-- Data extracts follows --
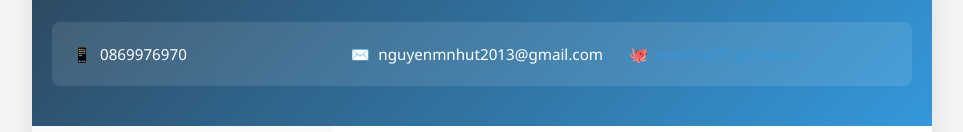
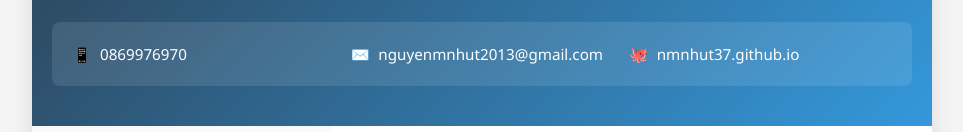
Before and after one commit to nmnhut37/nguyenminhnhut37.github.io, a plain HTML site: page index.html in a window 1280 px wide. Shown: the part 181-313 px from the top of the page, without its empty margins (158-1121 px from the left). Drawn offline with Linux system fonts and the light colour scheme.

Commit message:
Update style.css

```diff
--- a/style.css
+++ b/style.css
@@ -233,7 +233,7 @@ body {
 }
 
 .website-link {
-    color: #3498db;
+    color: white;
     text-decoration: none;
     font-weight: 500;
 }
```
-- Data extracts concluded --
Give every line above again exactly, with no pictures.

■ Answer ■
Before and after one commit to nmnhut37/nguyenminhnhut37.github.io, a plain HTML site: page index.html in a window 1280 px wide. Shown: the part 181-313 px from the top of the page, without its empty margins (158-1121 px from the left). Drawn offline with Linux system fonts and the light colour scheme.

Commit message:
Update style.css

```diff
--- a/style.css
+++ b/style.css
@@ -233,7 +233,7 @@ body {
 }
 
 .website-link {
-    color: #3498db;
+    color: white;
     text-decoration: none;
     font-weight: 500;
 }
```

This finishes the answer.